◆ Your goal:
Your response should consist of every line below, reproduced without alteration.

..........

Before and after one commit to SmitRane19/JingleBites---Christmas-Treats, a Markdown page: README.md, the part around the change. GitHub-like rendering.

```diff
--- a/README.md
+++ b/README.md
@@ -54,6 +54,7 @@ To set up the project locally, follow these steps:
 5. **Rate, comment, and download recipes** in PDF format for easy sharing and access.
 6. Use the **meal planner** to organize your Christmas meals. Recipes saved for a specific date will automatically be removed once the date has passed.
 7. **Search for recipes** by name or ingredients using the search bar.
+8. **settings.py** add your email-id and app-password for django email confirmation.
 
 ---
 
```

..........

◆ Result for this task:
Before and after one commit to SmitRane19/JingleBites---Christmas-Treats, a Markdown page: README.md, the part around the change. GitHub-like rendering.

```diff
--- a/README.md
+++ b/README.md
@@ -54,6 +54,7 @@ To set up the project locally, follow these steps:
 5. **Rate, comment, and download recipes** in PDF format for easy sharing and access.
 6. Use the **meal planner** to organize your Christmas meals. Recipes saved for a specific date will automatically be removed once the date has passed.
 7. **Search for recipes** by name or ingredients using the search bar.
+8. **settings.py** add your email-id and app-password for django email confirmation.
 
 ---
 
```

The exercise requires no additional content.